stored uncooked in the refrigerator, to bake on the day.

One day ahead:

* Set the table. It's easiest to do it now.
* Do any remaining baking, including that apple pie.
* Buy your salad greens and perishable vegetables. Wash lettuce leaves now, dry
well, and store by packing them in paper towels in a plastic bag in the
refrigerator.
* If you ordered a fresh turkey, pick it up from the butcher.
* Calculate your cooking time for tomorrow and your cooking sequence. Figure
out what time that turkey needs to go in with our famous Turkey Calculator, the
Turkeylator.
* Figure out what can't be cooked along with the turkey in the oven, either in
terms of temperature or space. Plan to prepare those things before or after the
turkey
is done, or on the stovetop while it's cooking--or, better, make them today.

November 27, Thanksgiving Day:

First off:

* Prepare stuffing for the turkey, plus extra to cook on the side.
* Prepare your vegetables for cooking--clean, peel, and chop.

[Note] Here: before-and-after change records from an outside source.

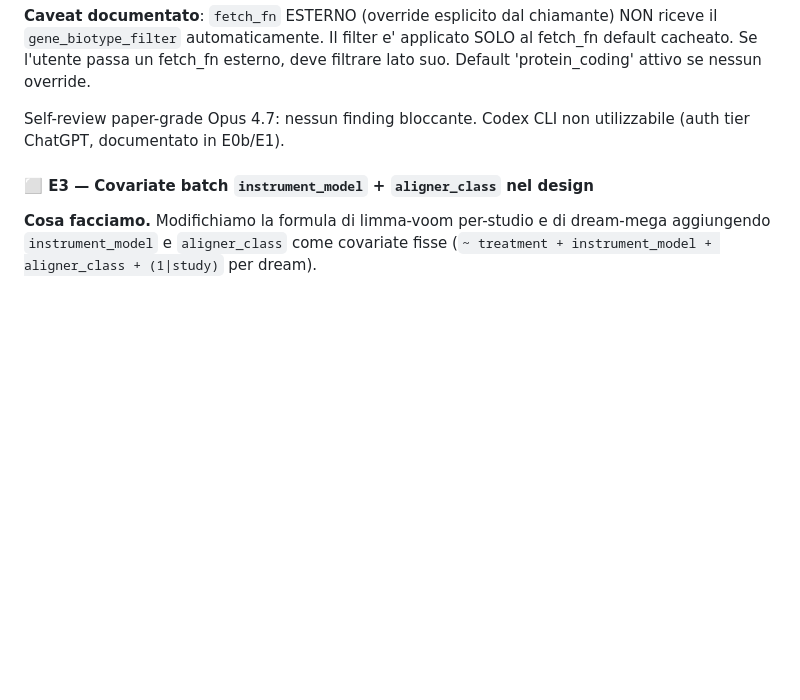
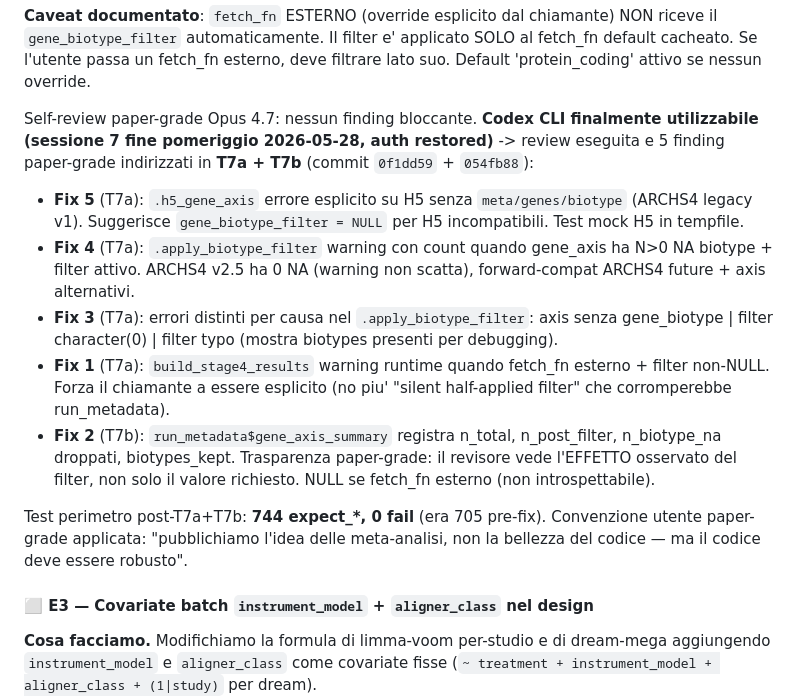
Before and after one commit to UBESP-DCTV/simulomicsr, a Markdown page: docs/RED_ALERT.md, the part around the change. GitHub-like rendering; blank space fills up the shorter version.

```diff
--- a/docs/RED_ALERT.md
+++ b/docs/RED_ALERT.md
@@ -920,8 +920,35 @@ filter e' applicato SOLO al fetch_fn default cacheato. Se l'utente
 passa un fetch_fn esterno, deve filtrare lato suo. Default
 'protein_coding' attivo se nessun override.
 
-Self-review paper-grade Opus 4.7: nessun finding bloccante. Codex CLI
-non utilizzabile (auth tier ChatGPT, documentato in E0b/E1).
+Self-review paper-grade Opus 4.7: nessun finding bloccante. **Codex CLI
+finalmente utilizzabile (sessione 7 fine pomeriggio 2026-05-28, auth
+restored)** -> review eseguita e 5 finding paper-grade indirizzati in
+**T7a + T7b** (commit `0f1dd59` + `054fb88`):
+
+- **Fix 5** (T7a): `.h5_gene_axis` errore esplicito su H5 senza
+  `meta/genes/biotype` (ARCHS4 legacy v1). Suggerisce
+  `gene_biotype_filter = NULL` per H5 incompatibili. Test mock H5 in
+  tempfile.
+- **Fix 4** (T7a): `.apply_biotype_filter` warning con count quando
+  gene_axis ha N>0 NA biotype + filter attivo. ARCHS4 v2.5 ha 0 NA
+  (warning non scatta), forward-compat ARCHS4 future + axis alternativi.
+- **Fix 3** (T7a): errori distinti per causa nel `.apply_biotype_filter`:
+  axis senza gene_biotype | filter character(0) | filter typo
+  (mostra biotypes presenti per debugging).
+- **Fix 1** (T7a): `build_stage4_results` warning runtime quando
+  fetch_fn esterno + filter non-NULL. Forza il chiamante a essere
+  esplicito (no piu' "silent half-applied filter" che corromperebbe
+  run_metadata).
+- **Fix 2** (T7b): `run_metadata$gene_axis_summary` registra n_total,
+  n_post_filter, n_biotype_na droppati, biotypes_kept. Trasparenza
+  paper-grade: il revisore vede l'EFFETTO osservato del filter, non
+  solo il valore richiesto. NULL se fetch_fn esterno (non
+  introspettabile).
+
+Test perimetro post-T7a+T7b: **744 expect_*, 0 fail** (era 705 pre-fix).
+Convenzione utente paper-grade applicata: "pubblichiamo l'idea delle
+meta-analisi, non la bellezza del codice — ma il codice deve essere
+robusto".
 
 #### ⬜ E3 — Covariate batch `instrument_model` + `aligner_class` nel design
 
```
Also changed, not shown: CLAUDE.md (+14 -7 lines).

Cover the ready-
to-go vegetables and put them in the refrigerator. Boil potatoes for mashing
later.

Cooking time:

* Stuff the turkey and get it in the oven according to the schedule you
calculated
yesterday with our Turkey Calculator.
* Just before the turkey's done, begin cooking vegetables.

While the cooked turkey is resting:

* Put a foil tent over the turkey. You now have about an hour to do the
remaining
cooking.
* If you have a pan of stuffing on the side to bake, put it in now.
* Warm whatever needs to be warmed, including rolls, soups, and casseroles.
* Mash the potatoes.
* Make the gravy.
* Put all the food on the table or buffet. Don't hesitate to press guests into
service
to put food in bowls, open wine bottles, top up glasses, and dish up the
cranberry
sauce.
* Get a plate and eat! Don't spend the meal running back and forth to the
kitchen
and end up missing out on the Thanksgiving feast you created.


2 comments:

Susan said...

Hey, M ~

I *love* Thanksgiving - gobble, gobble (in all definitions of the word... :-)

I ordered my hormone- and antibiotic-free turkey this year through the food co-op - will be having lots of fruits and vegetables purchased from them as well.

Found a great chocolate cupcake recipe over at Gluten-Free Girl, one of my favorite blogs (although I'm not gluten-intolerant) because of her stunning writing as well as the recipes - yum!

http://glutenfreegirl.blogspot.com/2008/11/is-this-your-first-gluten-free.html

Mother of Invention said...

It is a lot of work isn't it? I had Thanksgiving this year (In Oct. here) and also Christmas to come! Yikes! I make dressing (stuffing) in the crock pot to save mess and time for cooking turkey. Everyone loves it.

Have a great Thanksgiving!